Terra Firma's offer was the most attractive in that, unlike the other proposals, it:
- delivered cash now,
- had no regulatory uncertainty,
- created a minimum of operational risk, and
Anyway Terra Firma sued over those disputed phone calls, and Citi won at trial two and a half years ago, presumably because the jury believed Wormsley over Hands. But Hands will get another go because today the Second Circuit reversed on honestly some staggeringly boring conflict of laws points. Mazel tov David Boies, who argued the case for Hands, but that's all we're going to say about that. The new trial, other than some slight changes in the jury instructions, should be the same as the old one; as the court of appeals put it "The basic conflict in this case is of the he-said-she-said variety," though I'm not sure which of Wormsley and Hands gets to be the "she" here.
But it'll still be sort of fun. This case reminds me a little of Jesse Litvak, my favorite former Jefferies bond trader, who made some incremental, possibly criminal, innovations in bond dealing like so:
- Old method: moan to your customer and imply that you can't afford to sell at these levels, he's getting a great deal, you're losing money on the trade, your trader will kill you, your manager will fire you, your wife will divorce you, etc., without actually lying about the price you paid for the bonds you're selling.
- New method: same, but with the actual lying.
Similarly, the proper method of conducting an M&A auction with one bidder is to create the sense - through secrecy, indirection, body language, tone of voice, procedures, hints, knowing looks, but not actual lies - that there are a bunch of other highly competitive bidders.3 The improper method is to be like "oh Cerberus is bidding 262 and you need to beat that." I dunno, those things are pretty close. You can understand why Hands might remember it one way and Wormsley another.
Terra Firma Investments (GP) 2 Limited v. Citigroup Inc. [2d Cir.]
Terra Firma Gets New Trial in Citi Suit Over EMI Deal [WSJ / Moneybeat]
1.Oh, yeah: Citi both advised EMI and "provided $4.8 billion in loans to finance the EMI acquisition." People often criticize "stapled" financing like this for any number of reasons, mostly conflicts-related - it gives the seller's advisors incentives to favor a private equity bidder, and even more than just regular deal fees it incentivizes them to get a deal done even if it's not great for the seller so they can earn the financing fees. (You could paint both pictures here: "Warner Music offered 260 pence a share in March, a bid EMI said at the time was 'inadequate,'" only to accept a 2% higher offer from a private equity firm two months later.) On the other hand!
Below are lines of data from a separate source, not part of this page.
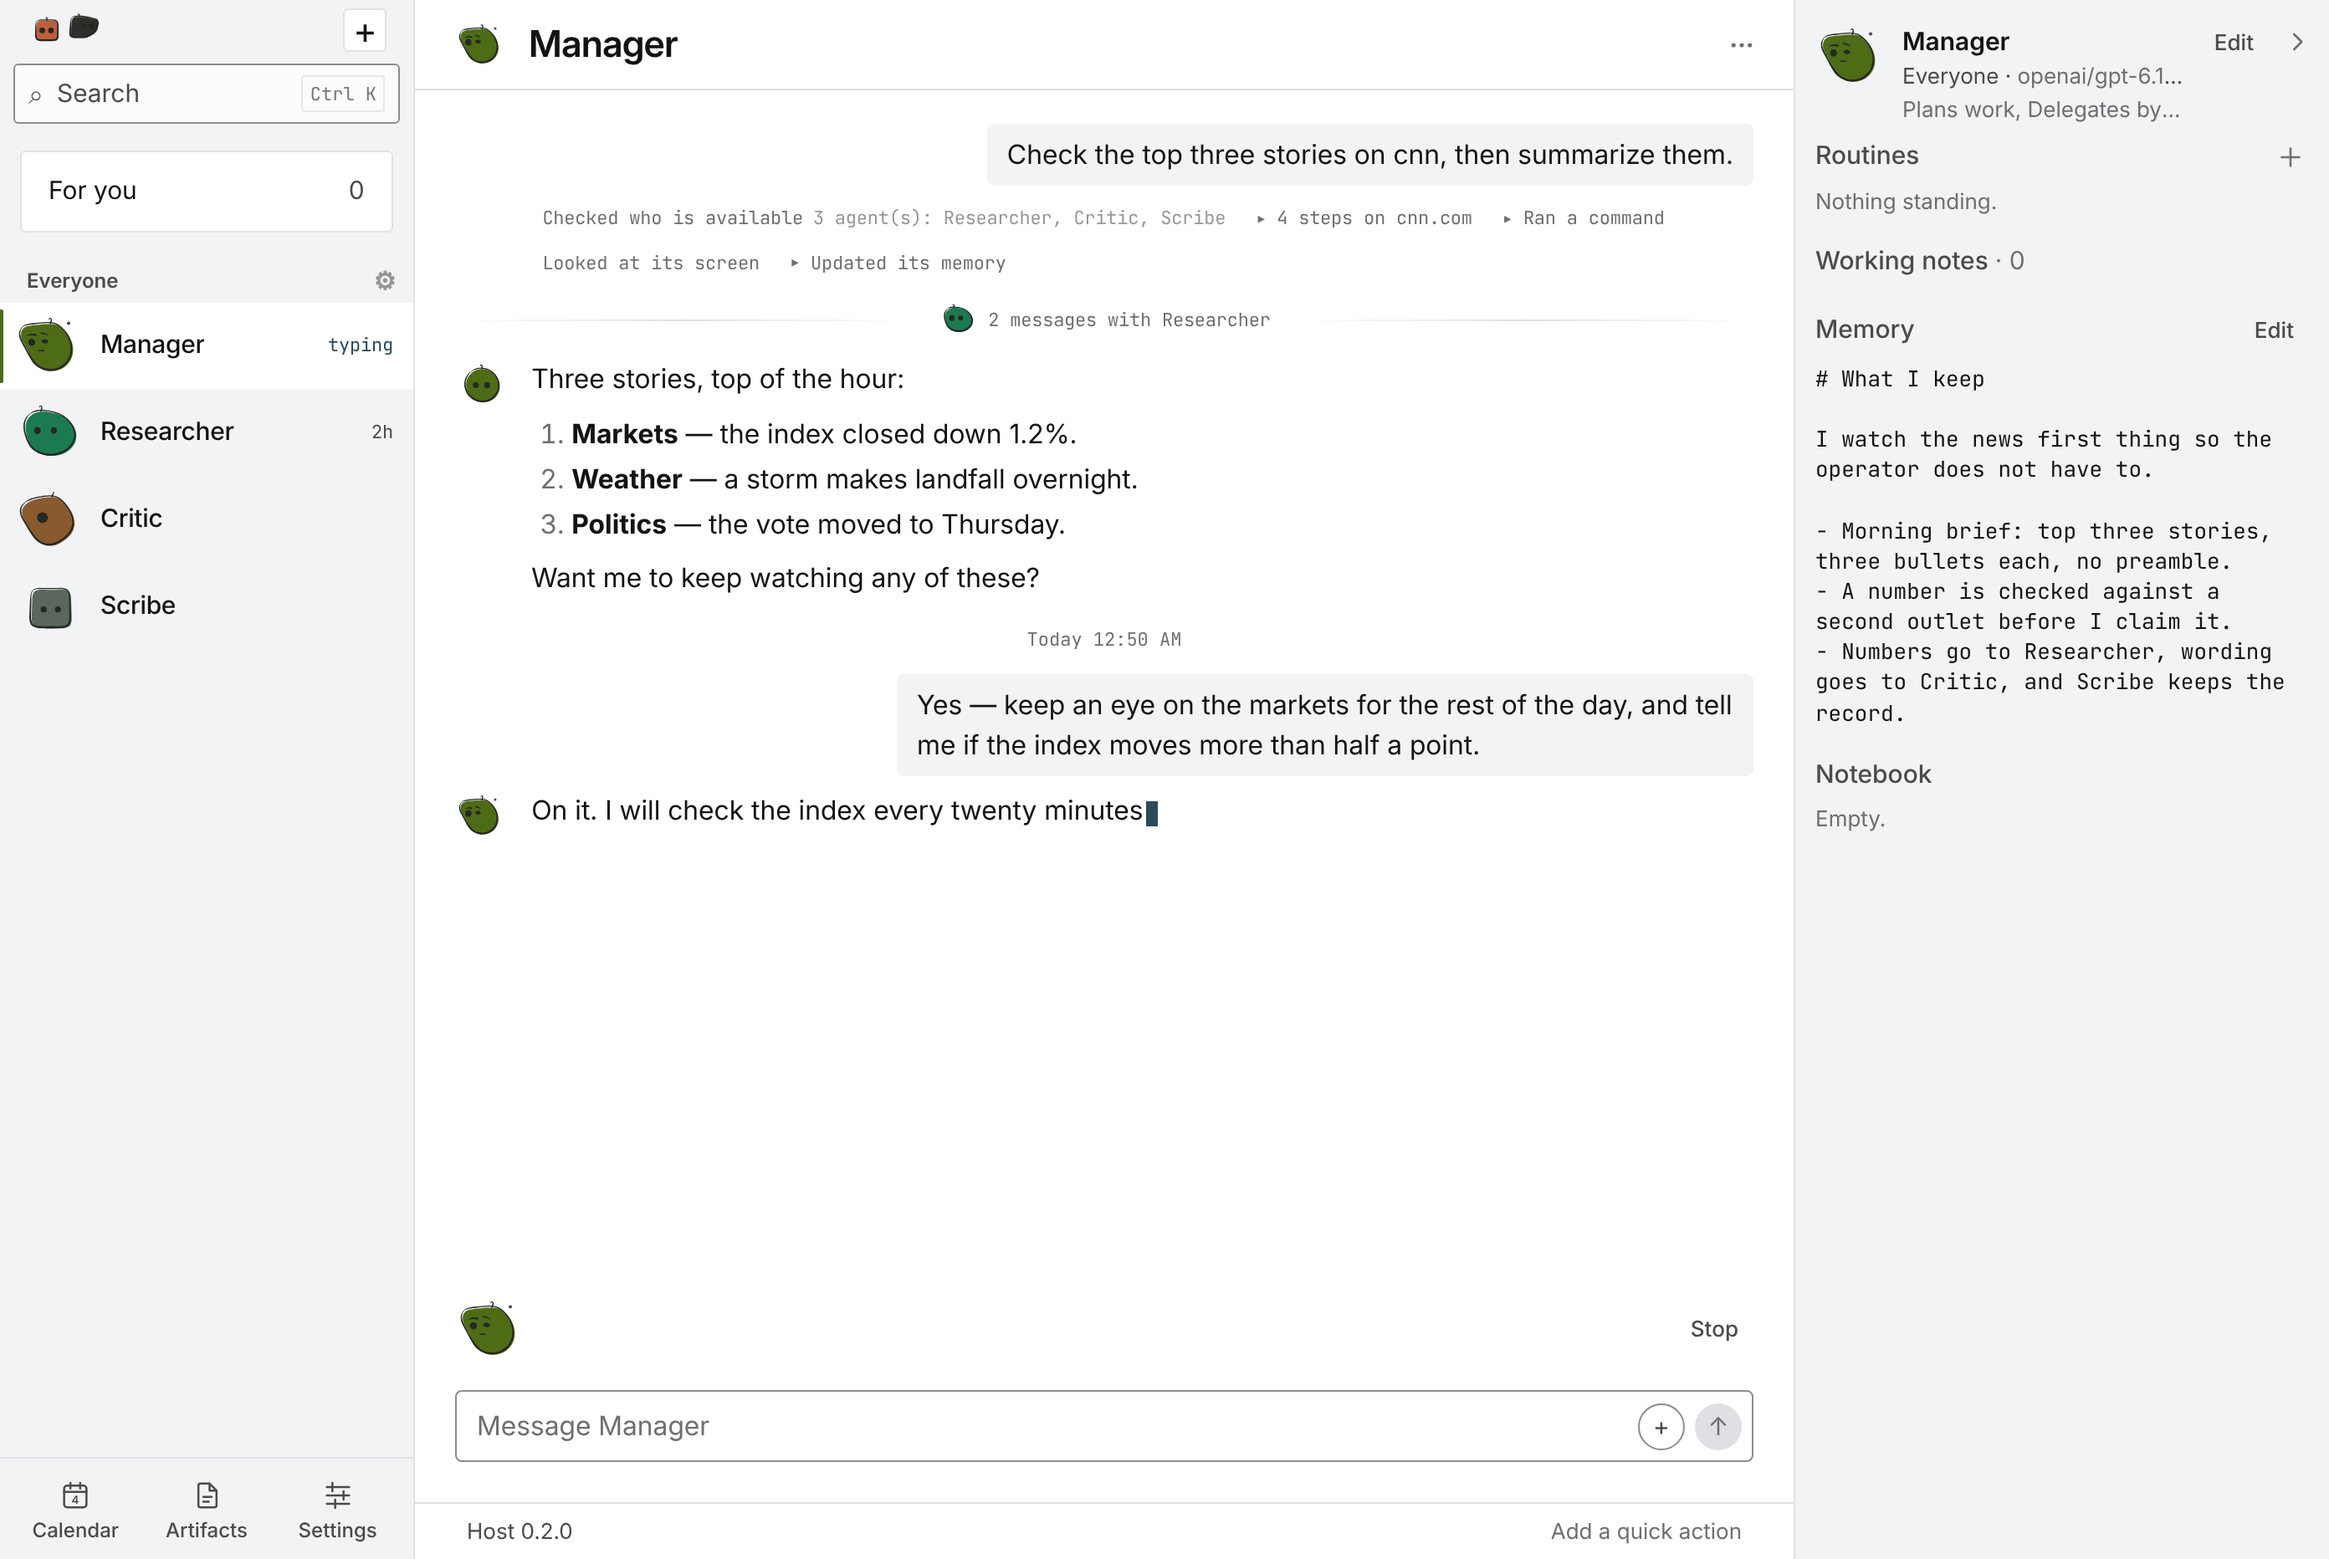
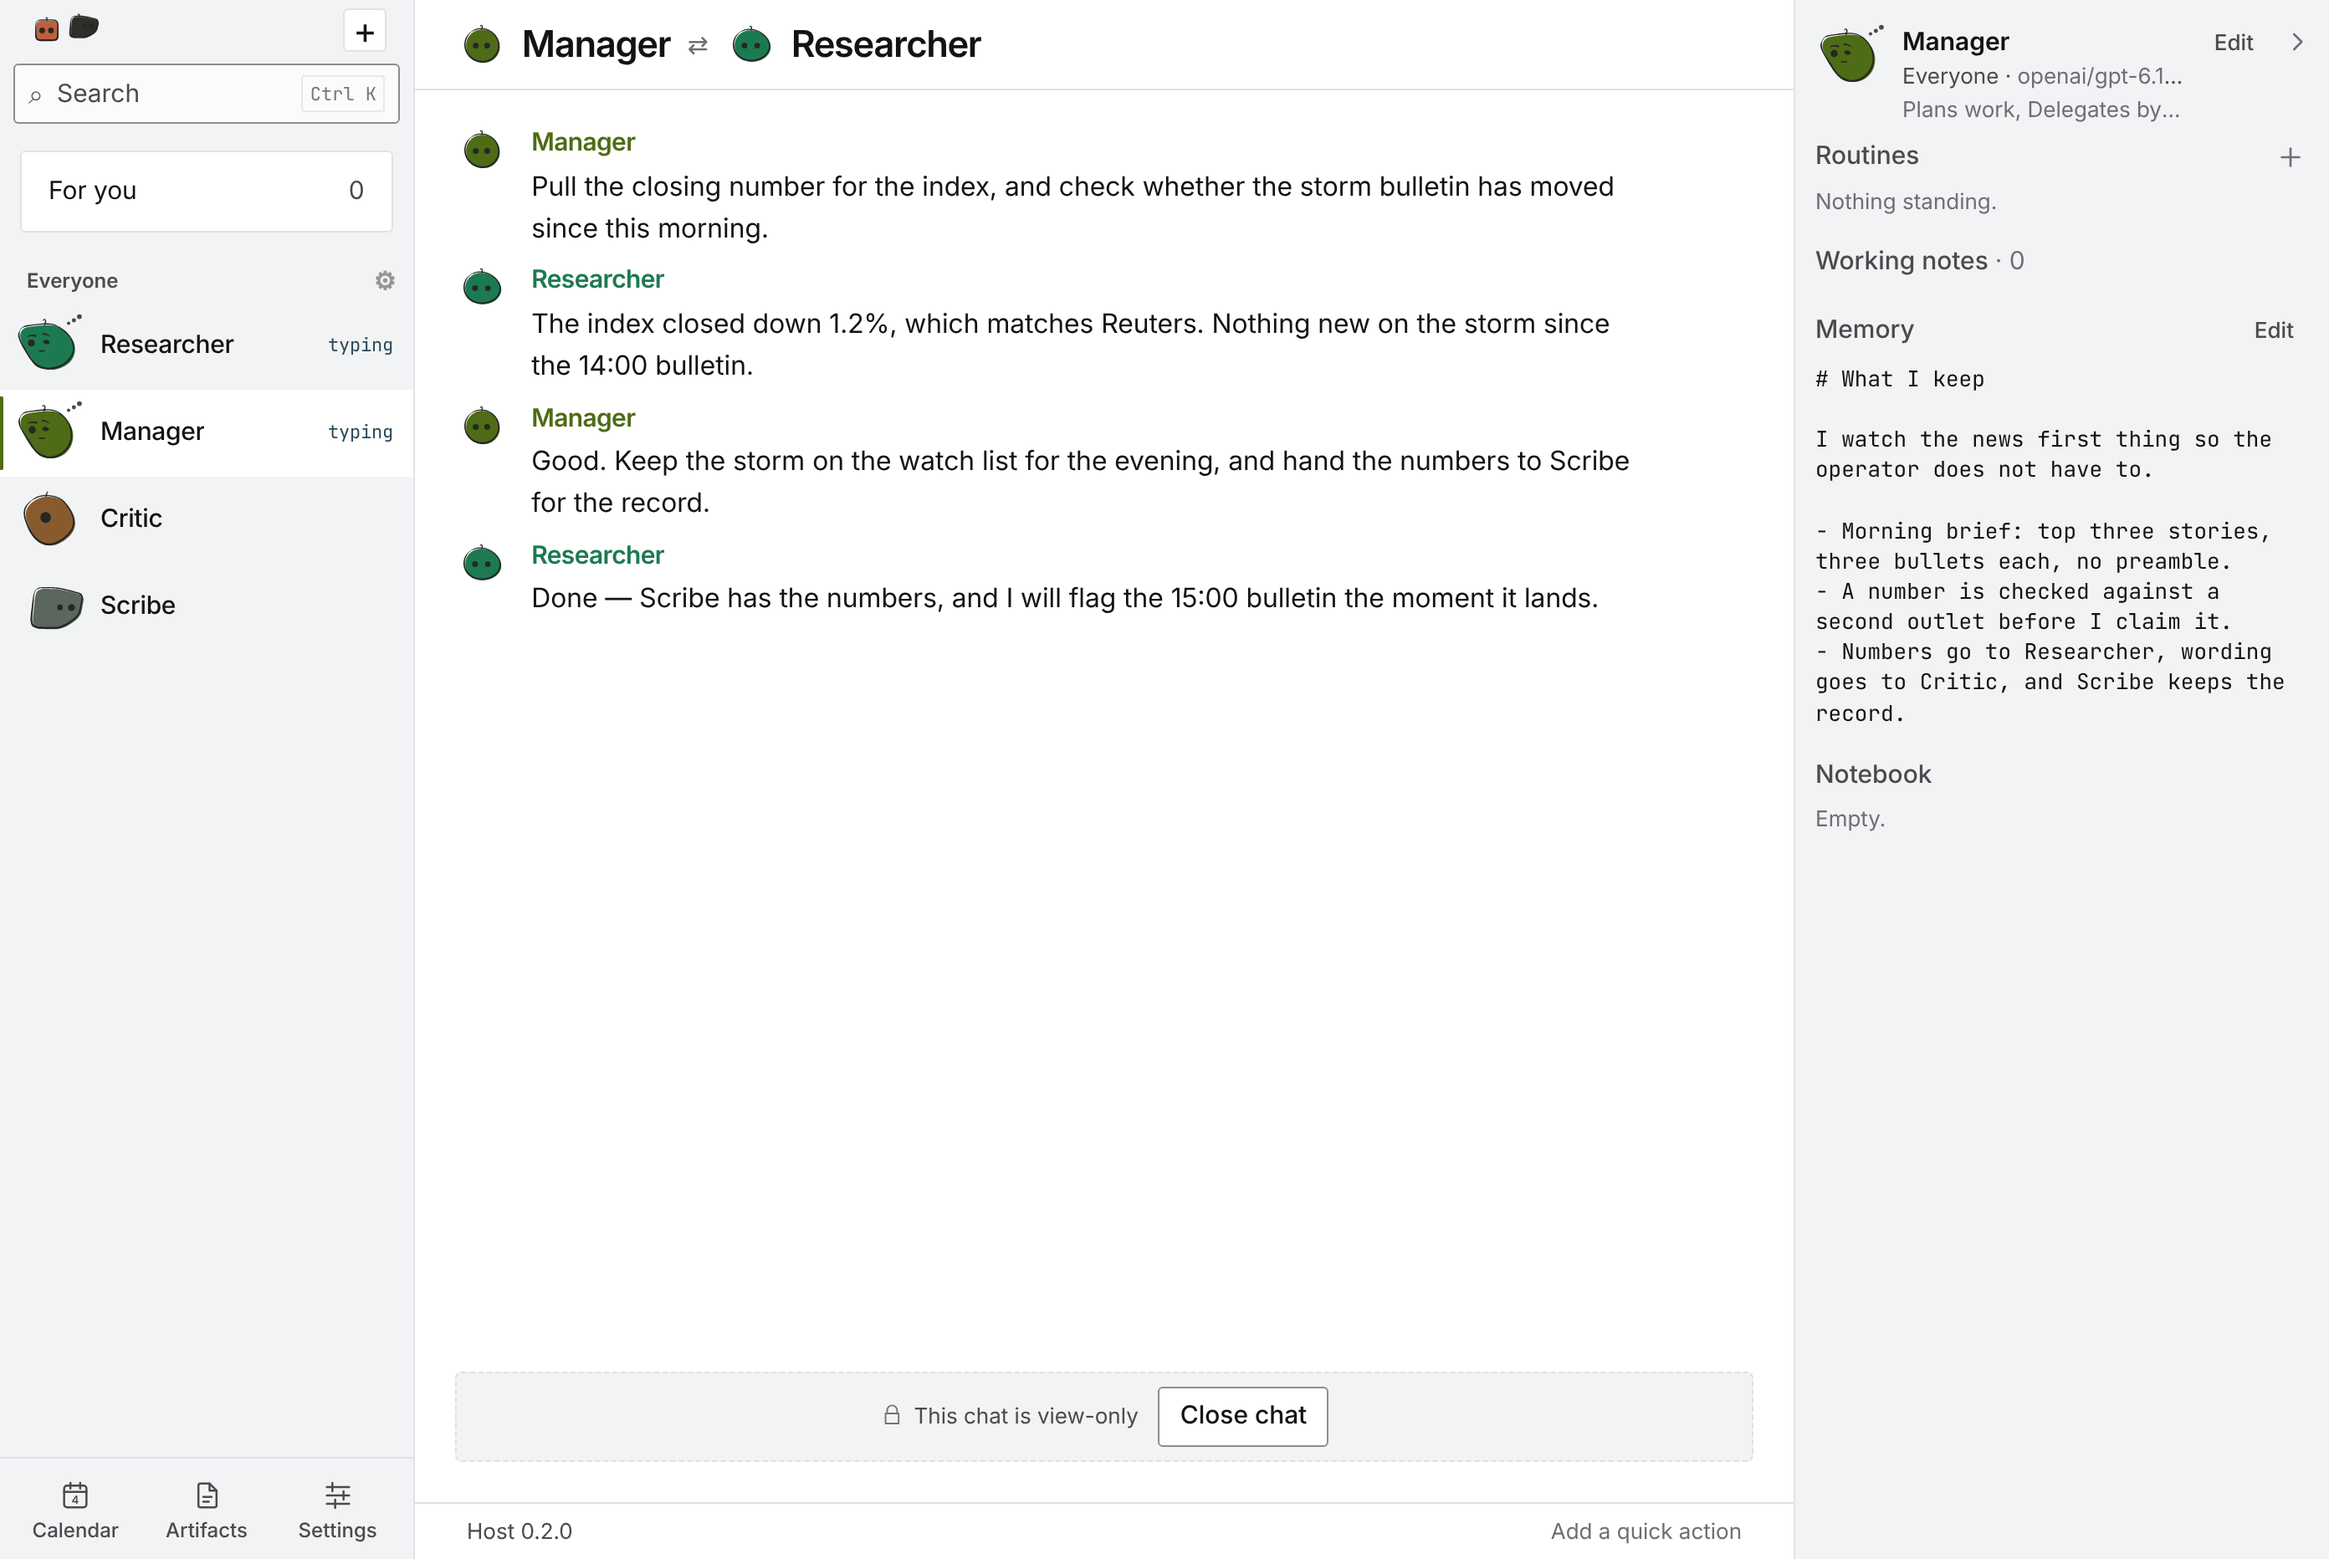
docs: show two agents talking in the README screenshot

diff --git a/README.md b/README.md
@@ -2,7 +2,7 @@
 
 **A desktop app for AI agents that work together.**
 
-![Guaca with a group of agents at work](docs/img/guaca.png)
+![Two Guaca agents mid-conversation, with the rest of the crew at work in the rail](docs/img/guaca.png)
 
 Run Guaca locally on your computer or connect it to a VPS. The backend workspace
 runs in a container; you choose where it lives. The desktop is your window into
By overpaying and over-borrowing, Hand lost control of EMI to Citi. Which possibility maybe gave them some price-maximizing incentives.
2.Gildersleeve seems to have been very artfully referring to a previous offer from Warner Music, as well as to sniffs of interest from One Equity Partners, Permira and Cerberus. But there were no other live bids when EMI accepted Terra Firma's.
3.Btw the other proper thing to do, at least in American deals, is to have an "integration clause" in the merger agreement saying "never mind what we said on the phone, the only stuff you can sue us over is what's in this agreement." Since the merger agreement will never contain a rep like "a bunch of other people wanted to buy this company," that should absolve you of any half-truths you may have dropped during the auction process.